|Tertullian has been listed as a level-4 vital article in People. If you can improve it, please do. This article has been rated as C-Class.|
|This article is of interest to the following WikiProjects:|
- 1 General
- 2 POV rewording help
- 3 Married Presbyters
- 4 Biographical Notes
- 5 Death penality
- 6 WikiProject class rating
- 7 Suggested edit
- 8 Quality query
- 9 "Berber origin"?
- 10 Biased
- 11 Martyred or not?
- 12 "Other Latin formulations that first appear in his work etc."
- 13 Unnecessary Asceticism
- 14 Vague doubts cast on Jerome's Accuracy as a Reference
- 15 Caps in Latin

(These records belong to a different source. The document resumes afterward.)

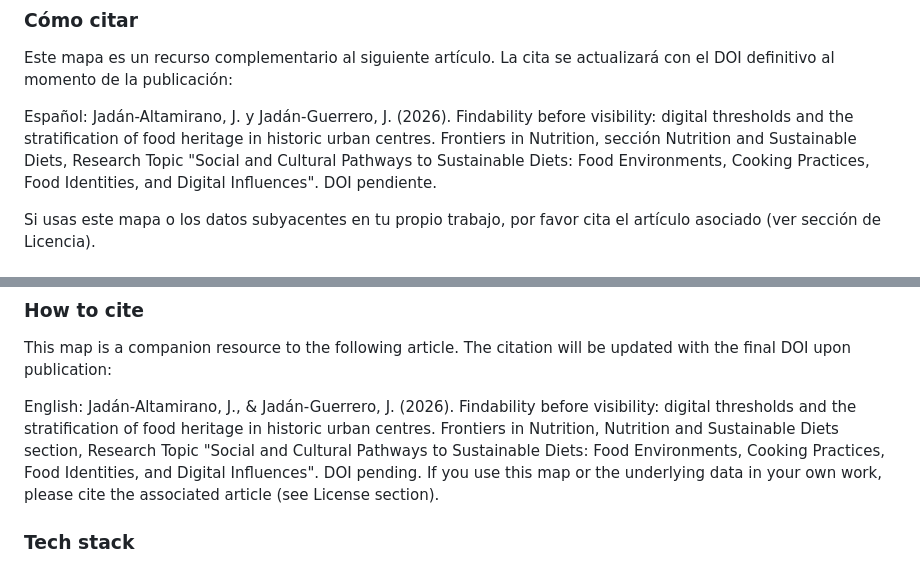
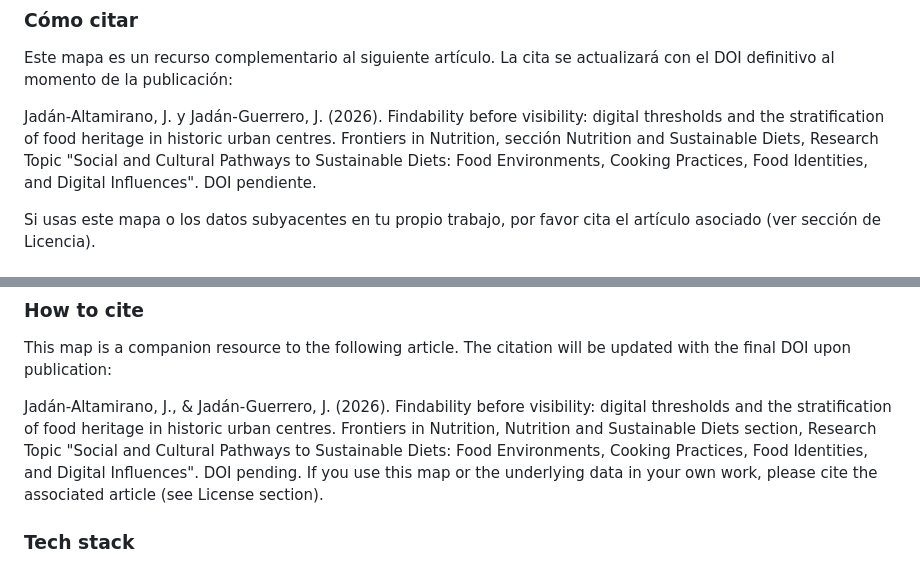
Before and after one commit to Jijadan/quito-digital-foodscape, a Markdown page: README.md, 2 parts joined by grey strips. GitHub-like rendering.

Commit message:
Fix citation formatting in README.md

```diff
--- a/README.md
+++ b/README.md
@@ -40,7 +40,7 @@ Selecciona tu idioma para abrir el mapa interactivo directamente en tu navegador
 
 Este mapa es un recurso complementario al siguiente artículo. La cita se actualizará con el DOI definitivo al momento de la publicación:
 
-Español: Jadán-Altamirano, J. y Jadán-Guerrero, J. (2026). Findability before visibility: digital thresholds and the stratification of food heritage in historic urban centres. Frontiers in Nutrition, sección Nutrition and Sustainable Diets, Research Topic "Social and Cultural Pathways to Sustainable Diets: Food Environments, Cooking Practices, Food Identities, and Digital Influences". DOI pendiente.
+Jadán-Altamirano, J. y Jadán-Guerrero, J. (2026). Findability before visibility: digital thresholds and the stratification of food heritage in historic urban centres. Frontiers in Nutrition, sección Nutrition and Sustainable Diets, Research Topic "Social and Cultural Pathways to Sustainable Diets: Food Environments, Cooking Practices, Food Identities, and Digital Influences". DOI pendiente.
 
 Si usas este mapa o los datos subyacentes en tu propio trabajo, por favor cita el artículo asociado (ver sección de Licencia).
 
@@ -94,7 +94,7 @@ Select your language to open the interactive map directly in your browser:
 
 This map is a companion resource to the following article. The citation will be updated with the final DOI upon publication:
 
-English: Jadán-Altamirano, J., & Jadán-Guerrero, J. (2026). Findability before visibility: digital thresholds and the stratification of food heritage in historic urban centres. Frontiers in Nutrition, Nutrition and Sustainable Diets section, Research Topic "Social and Cultural Pathways to Sustainable Diets: Food Environments, Cooking Practices, Food Identities, and Digital Influences". DOI pending.
+Jadán-Altamirano, J., & Jadán-Guerrero, J. (2026). Findability before visibility: digital thresholds and the stratification of food heritage in historic urban centres. Frontiers in Nutrition, Nutrition and Sustainable Diets section, Research Topic "Social and Cultural Pathways to Sustainable Diets: Food Environments, Cooking Practices, Food Identities, and Digital Influences". DOI pending.
 If you use this map or the underlying data in your own work, please cite the associated article (see License section).
 
 ### Tech stack
```
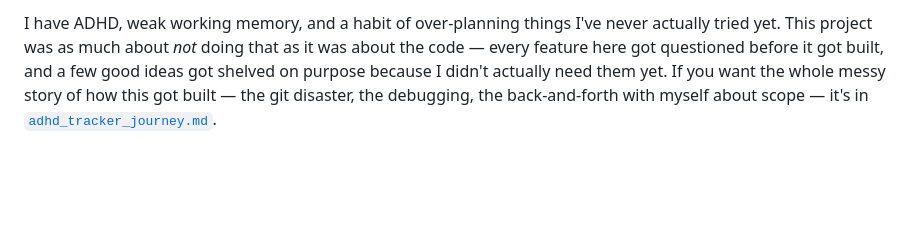
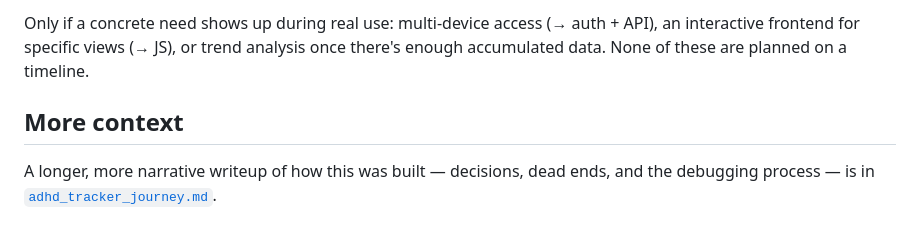
Before and after one commit to HarshitPant-999/ADHD-Tracker-Project, a Markdown page: README.md, the part around one of its changes. Drawn GitHub-style; blank space fills up the shorter version.

```diff
--- a/README.md
+++ b/README.md
@@ -50,2 +59,6 @@ If I keep using this for real and something genuinely starts to hurt — I can't
 
-I have ADHD, weak working memory, and a habit of over-planning things I've never actually tried yet. This project was as much about *not* doing that as it was about the code — every feature here got questioned before it got built, and a few good ideas got shelved on purpose because I didn't actually need them yet. If you want the whole messy story of how this got built — the git disaster, the debugging, the back-and-forth with myself about scope — it's in [`adhd_tracker_journey.md`](./adhd_tracker_journey.md).
+Only if a concrete need shows up during real use: multi-device access (→ auth + API), an interactive frontend for specific views (→ JS), or trend analysis once there's enough accumulated data. None of these are planned on a timeline.
+
+## More context
+
+A longer, more narrative writeup of how this was built — decisions, dead ends, and the debugging process — is in [`adhd_tracker_journey.md`](./adhd_tracker_journey.md).
```
Also changed, not shown: other parts of README.md (+30 -21 lines).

ISTM that this article gushes overmuch (for an encyclopedia article) when describing the qualities of Tertullian's writing. (Just a suggestion... I'm not watching the page.) — B.Bryant 23:53, 16 Feb 2005 (UTC)
Latin unitas means "oneness, sameness, agreement." Thus, there seems to be a misunderstanding in the article, becuase tri + unitas = "three in agreement / three in oneness / three in agreement", unless this is what is meant by the phrase "tri (three) and unitas (one), tri-unitas (three in one) pointed to God as one God in substance and nature, but three in person — the Father, the Son, and the Holy Spirit. " —The preceding unsigned comment was added by 188.8.131.52 (talk) 02:46, 26 February 2006 (UTC)
The Latin "trinitas" does NOT come from "tri" + "unitas." It comes from the Latin "trini" "three each" or simply "three" and the suffix "-tas" = the English "-ty," as in "unity," "corporeality," etc.
There is inconsistency among the dates for birth and death among the different languages, including a difference between the English language article and the "Simple English" article. Perhaps they should all agree?
POV rewording help
The following sentence seems POV and ackward and was wondering if anyone could rewrite it. I'm having a hard time trying to change it:
- "If Tertullian went to an unhealthy extreme in his counsels of asceticism, he is easily forgiven when one recalls his own moral vigor and his great services as an ingenuous and intrepid defender of the Christian religion, which with him, as later with Martin Luther, was first and chiefly an experience of his own heart. " —The preceding unsigned comment was added by Andrew c (talk • contribs) 03:47, 1 April 2006 (UTC).
I fiddled with it a little. What do you think?--Okieinexile 20:24, 9 December 2006 (UTC)
The phrase "In the church of Carthage he was ordained a presbyter, though he was married" (section: Life) suggests that presbyters should be celibate, which is counter to the doctrine prevalent over all christianity at his time (i.e. presbyters were required to be married as per 1Tim.3:2 and Tit.1:6) —The preceding unsigned comment was added by 184.108.40.206 (talk) 13:47, 3 May 2006 (UTC)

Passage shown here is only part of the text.